**User interface change data**
★ ★ ★ ★ ★ ★ ★

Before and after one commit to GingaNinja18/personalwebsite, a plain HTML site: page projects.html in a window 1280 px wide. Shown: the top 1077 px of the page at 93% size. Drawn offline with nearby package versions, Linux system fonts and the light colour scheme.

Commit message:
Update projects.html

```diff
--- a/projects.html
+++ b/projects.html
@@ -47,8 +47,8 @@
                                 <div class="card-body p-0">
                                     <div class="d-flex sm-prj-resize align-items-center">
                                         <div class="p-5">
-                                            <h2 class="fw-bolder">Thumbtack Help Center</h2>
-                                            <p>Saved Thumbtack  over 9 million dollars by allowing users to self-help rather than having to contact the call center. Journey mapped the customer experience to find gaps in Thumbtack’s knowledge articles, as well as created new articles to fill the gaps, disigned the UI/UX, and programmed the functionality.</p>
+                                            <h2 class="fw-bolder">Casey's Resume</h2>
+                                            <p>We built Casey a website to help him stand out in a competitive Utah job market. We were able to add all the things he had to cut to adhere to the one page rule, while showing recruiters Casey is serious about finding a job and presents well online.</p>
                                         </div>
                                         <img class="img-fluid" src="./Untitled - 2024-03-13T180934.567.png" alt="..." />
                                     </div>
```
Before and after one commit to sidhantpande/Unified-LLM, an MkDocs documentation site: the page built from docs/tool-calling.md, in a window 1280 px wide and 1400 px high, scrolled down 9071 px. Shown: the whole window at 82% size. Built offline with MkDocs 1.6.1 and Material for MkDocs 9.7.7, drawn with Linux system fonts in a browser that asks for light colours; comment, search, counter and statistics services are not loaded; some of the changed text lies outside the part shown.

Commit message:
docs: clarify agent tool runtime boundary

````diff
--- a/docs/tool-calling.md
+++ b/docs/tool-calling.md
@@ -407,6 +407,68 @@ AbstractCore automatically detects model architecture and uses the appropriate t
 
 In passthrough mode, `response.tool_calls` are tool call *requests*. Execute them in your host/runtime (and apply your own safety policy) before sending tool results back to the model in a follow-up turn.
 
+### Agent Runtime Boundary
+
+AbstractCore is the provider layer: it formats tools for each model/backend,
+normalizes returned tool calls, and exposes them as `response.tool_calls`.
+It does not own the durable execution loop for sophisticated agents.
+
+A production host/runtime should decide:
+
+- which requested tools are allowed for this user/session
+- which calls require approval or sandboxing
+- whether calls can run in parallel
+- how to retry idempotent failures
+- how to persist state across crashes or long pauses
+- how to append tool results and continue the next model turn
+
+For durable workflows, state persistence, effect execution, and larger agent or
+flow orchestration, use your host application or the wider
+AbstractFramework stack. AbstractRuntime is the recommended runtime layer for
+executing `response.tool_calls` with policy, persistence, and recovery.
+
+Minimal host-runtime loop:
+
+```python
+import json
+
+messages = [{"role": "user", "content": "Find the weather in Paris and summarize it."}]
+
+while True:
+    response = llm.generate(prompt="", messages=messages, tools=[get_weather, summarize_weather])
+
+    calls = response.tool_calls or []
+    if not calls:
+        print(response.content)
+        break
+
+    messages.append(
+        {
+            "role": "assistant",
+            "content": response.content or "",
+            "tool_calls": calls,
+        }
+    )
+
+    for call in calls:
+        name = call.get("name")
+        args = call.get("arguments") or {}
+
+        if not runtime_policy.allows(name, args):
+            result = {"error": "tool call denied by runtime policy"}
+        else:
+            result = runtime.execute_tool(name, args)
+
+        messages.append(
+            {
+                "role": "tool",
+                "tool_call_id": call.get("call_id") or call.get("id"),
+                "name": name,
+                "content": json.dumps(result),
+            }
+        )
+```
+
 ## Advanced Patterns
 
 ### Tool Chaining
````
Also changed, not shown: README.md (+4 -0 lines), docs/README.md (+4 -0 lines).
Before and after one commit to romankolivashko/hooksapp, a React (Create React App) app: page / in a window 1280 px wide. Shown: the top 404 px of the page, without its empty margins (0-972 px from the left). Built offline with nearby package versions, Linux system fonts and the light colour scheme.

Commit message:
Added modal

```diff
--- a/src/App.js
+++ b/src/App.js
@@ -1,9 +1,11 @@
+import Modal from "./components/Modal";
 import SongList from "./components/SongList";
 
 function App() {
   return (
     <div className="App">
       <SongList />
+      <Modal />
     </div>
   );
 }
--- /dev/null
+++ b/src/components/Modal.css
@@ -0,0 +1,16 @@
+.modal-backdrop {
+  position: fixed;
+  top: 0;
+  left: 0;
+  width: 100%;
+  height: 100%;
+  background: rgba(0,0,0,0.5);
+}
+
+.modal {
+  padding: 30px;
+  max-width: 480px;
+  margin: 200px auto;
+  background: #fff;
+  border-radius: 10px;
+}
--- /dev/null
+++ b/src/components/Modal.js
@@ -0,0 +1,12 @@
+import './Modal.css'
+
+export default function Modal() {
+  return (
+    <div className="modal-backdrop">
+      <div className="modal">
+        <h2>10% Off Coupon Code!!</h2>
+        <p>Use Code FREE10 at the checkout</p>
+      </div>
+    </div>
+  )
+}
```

★ ★ ★ ★ ★ ★ ★

**Task description**
Including any blank lines, repeat the data exactly.

**Answer to this problem**
Before and after one commit to GingaNinja18/personalwebsite, a plain HTML site: page projects.html in a window 1280 px wide. Shown: the top 1077 px of the page at 93% size. Drawn offline with nearby package versions, Linux system fonts and the light colour scheme.

Commit message:
Update projects.html

```diff
--- a/projects.html
+++ b/projects.html
@@ -47,8 +47,8 @@
                                 <div class="card-body p-0">
                                     <div class="d-flex sm-prj-resize align-items-center">
                                         <div class="p-5">
-                                            <h2 class="fw-bolder">Thumbtack Help Center</h2>
-                                            <p>Saved Thumbtack  over 9 million dollars by allowing users to self-help rather than having to contact the call center. Journey mapped the customer experience to find gaps in Thumbtack’s knowledge articles, as well as created new articles to fill the gaps, disigned the UI/UX, and programmed the functionality.</p>
+                                            <h2 class="fw-bolder">Casey's Resume</h2>
+                                            <p>We built Casey a website to help him stand out in a competitive Utah job market. We were able to add all the things he had to cut to adhere to the one page rule, while showing recruiters Casey is serious about finding a job and presents well online.</p>
                                         </div>
                                         <img class="img-fluid" src="./Untitled - 2024-03-13T180934.567.png" alt="..." />
                                     </div>
```
Before and after one commit to sidhantpande/Unified-LLM, an MkDocs documentation site: the page built from docs/tool-calling.md, in a window 1280 px wide and 1400 px high, scrolled down 9071 px. Shown: the whole window at 82% size. Built offline with MkDocs 1.6.1 and Material for MkDocs 9.7.7, drawn with Linux system fonts in a browser that asks for light colours; comment, search, counter and statistics services are not loaded; some of the changed text lies outside the part shown.

Commit message:
docs: clarify agent tool runtime boundary

````diff
--- a/docs/tool-calling.md
+++ b/docs/tool-calling.md
@@ -407,6 +407,68 @@ AbstractCore automatically detects model architecture and uses the appropriate t
 
 In passthrough mode, `response.tool_calls` are tool call *requests*. Execute them in your host/runtime (and apply your own safety policy) before sending tool results back to the model in a follow-up turn.
 
+### Agent Runtime Boundary
+
+AbstractCore is the provider layer: it formats tools for each model/backend,
+normalizes returned tool calls, and exposes them as `response.tool_calls`.
+It does not own the durable execution loop for sophisticated agents.
+
+A production host/runtime should decide:
+
+- which requested tools are allowed for this user/session
+- which calls require approval or sandboxing
+- whether calls can run in parallel
+- how to retry idempotent failures
+- how to persist state across crashes or long pauses
+- how to append tool results and continue the next model turn
+
+For durable workflows, state persistence, effect execution, and larger agent or
+flow orchestration, use your host application or the wider
+AbstractFramework stack. AbstractRuntime is the recommended runtime layer for
+executing `response.tool_calls` with policy, persistence, and recovery.
+
+Minimal host-runtime loop:
+
+```python
+import json
+
+messages = [{"role": "user", "content": "Find the weather in Paris and summarize it."}]
+
+while True:
+    response = llm.generate(prompt="", messages=messages, tools=[get_weather, summarize_weather])
+
+    calls = response.tool_calls or []
+    if not calls:
+        print(response.content)
+        break
+
+    messages.append(
+        {
+            "role": "assistant",
+            "content": response.content or "",
+            "tool_calls": calls,
+        }
+    )
+
+    for call in calls:
+        name = call.get("name")
+        args = call.get("arguments") or {}
+
+        if not runtime_policy.allows(name, args):
+            result = {"error": "tool call denied by runtime policy"}
+        else:
+            result = runtime.execute_tool(name, args)
+
+        messages.append(
+            {
+                "role": "tool",
+                "tool_call_id": call.get("call_id") or call.get("id"),
+                "name": name,
+                "content": json.dumps(result),
+            }
+        )
+```
+
 ## Advanced Patterns
 
 ### Tool Chaining
````
Also changed, not shown: README.md (+4 -0 lines), docs/README.md (+4 -0 lines).
Before and after one commit to romankolivashko/hooksapp, a React (Create React App) app: page / in a window 1280 px wide. Shown: the top 404 px of the page, without its empty margins (0-972 px from the left). Built offline with nearby package versions, Linux system fonts and the light colour scheme.

Commit message:
Added modal

```diff
--- a/src/App.js
+++ b/src/App.js
@@ -1,9 +1,11 @@
+import Modal from "./components/Modal";
 import SongList from "./components/SongList";
 
 function App() {
   return (
     <div className="App">
       <SongList />
+      <Modal />
     </div>
   );
 }
--- /dev/null
+++ b/src/components/Modal.css
@@ -0,0 +1,16 @@
+.modal-backdrop {
+  position: fixed;
+  top: 0;
+  left: 0;
+  width: 100%;
+  height: 100%;
+  background: rgba(0,0,0,0.5);
+}
+
+.modal {
+  padding: 30px;
+  max-width: 480px;
+  margin: 200px auto;
+  background: #fff;
+  border-radius: 10px;
+}
--- /dev/null
+++ b/src/components/Modal.js
@@ -0,0 +1,12 @@
+import './Modal.css'
+
+export default function Modal() {
+  return (
+    <div className="modal-backdrop">
+      <div className="modal">
+        <h2>10% Off Coupon Code!!</h2>
+        <p>Use Code FREE10 at the checkout</p>
+      </div>
+    </div>
+  )
+}
```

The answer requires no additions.